The aim of copyright is to give creators of works the right to control and receive payment for the use of their creative works at international level. The convention grants foreign works the same protection as national works. It also stipulates that no one may translate or reproduce a book without the author's agreement. Authors are as a rule entitled to copyright protection during their lifetime and for 50 years after their death – 70 years in Switzerland.
The protection of industrial, specialised or artistic creations is guaranteed by the World Intellectual Property Organization (WIPO). Founded in 1893 and integrated into the UN in 1974, WIPO is one of the UN's oldest specialised agencies.
Do you have your papers?
Nowadays, an identity card is a staple feature of any purse or wallet and its holder is rarely without it. However, that hasn't always been the case. While laissez-passer documents for crossing borders have been around for centuries, the requirement to hold an official identity document only dates back to the First World War, when European countries introduced passports so that they could identify their own nationals and carry out border checks for security purposes. When the war ended, the requirement to present a passport at borders remained in place.
In 1920, a Conference on Passports, Customs Formalities and Through Tickets was held in Paris under the auspices of the League of Nations. Signatory states standardised the passport's format – adopting a booklet form – and contents. Today, the International Civil Aviation Organization, a UN specialised agency, is responsible for passport standardisation.

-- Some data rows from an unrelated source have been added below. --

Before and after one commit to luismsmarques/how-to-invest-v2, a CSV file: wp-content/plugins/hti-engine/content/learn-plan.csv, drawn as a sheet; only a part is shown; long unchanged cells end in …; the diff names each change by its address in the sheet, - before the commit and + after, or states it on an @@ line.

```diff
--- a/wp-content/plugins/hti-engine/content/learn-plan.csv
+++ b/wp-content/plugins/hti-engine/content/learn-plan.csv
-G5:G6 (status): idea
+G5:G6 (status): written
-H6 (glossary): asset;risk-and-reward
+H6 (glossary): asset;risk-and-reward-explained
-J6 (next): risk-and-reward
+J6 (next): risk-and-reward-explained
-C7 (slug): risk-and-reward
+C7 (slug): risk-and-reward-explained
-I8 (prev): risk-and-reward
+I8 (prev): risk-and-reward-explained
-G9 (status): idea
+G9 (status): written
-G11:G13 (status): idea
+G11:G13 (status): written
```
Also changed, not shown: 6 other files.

Following the 1957 European Agreement on Regulations governing the Movement of Persons between Member States of the Council of Europe, Swiss citizens only needed a valid identity card to travel within Europe. More recently, Switzerland's entry into the Schengen Area in 2004 means that its citizens can cross European borders without even having to show an ID card.
Outside Europe, Switzerland has bilateral agreements exempting nationals of state parties from a visa requirement for stays of up to three months without gainful employment. Such agreements exist with Chile, Hong Kong and Brazil, among others. This means it is now possible to set off around the world with just an identity document in one pocket and a plane ticket in the other – even on the spur of the moment!
The invisible blade
The Swiss army knife: a national symbol. Švicarski nož. มีดพับสวิส. Navaja suiza. 스위스 칼. It’s everywhere – but not always only made in Switzerland. While the idea of a small pocket knife with folding blades is not unique to the Swiss army knife, the latter owes its success in part to international law.
The creator of the Swiss officer's knife applied for an initial patent back in 1897. A patent grants a temporary monopoly on a technical invention for a certain period of time so that the patent holder can be the first to market it. A number of patents are in force in Switzerland and abroad for components of the multifunction knife, such as the intermediate plate for fixing and articulating the blades, the blade locking system and the blade housing system. The European Patent Convention enables a patent to be obtained in over 30 European countries, including Switzerland, in a single procedure. This makes the administrative process much simpler.
If other manufacturers produce similar knives, how can you tell a genuine Swiss army knife? The emblem of the shield with a white cross has been protected since 1909, and is today a registered trademark in over 130 countries. No other manufacturer has the right to use it in those countries. The World Intellectual Property Organization administers a system of intellectual property protection whereby protection can be extended to around 100 contracting states with a single application. International law is therefore the invisible blade of the Swiss army knife.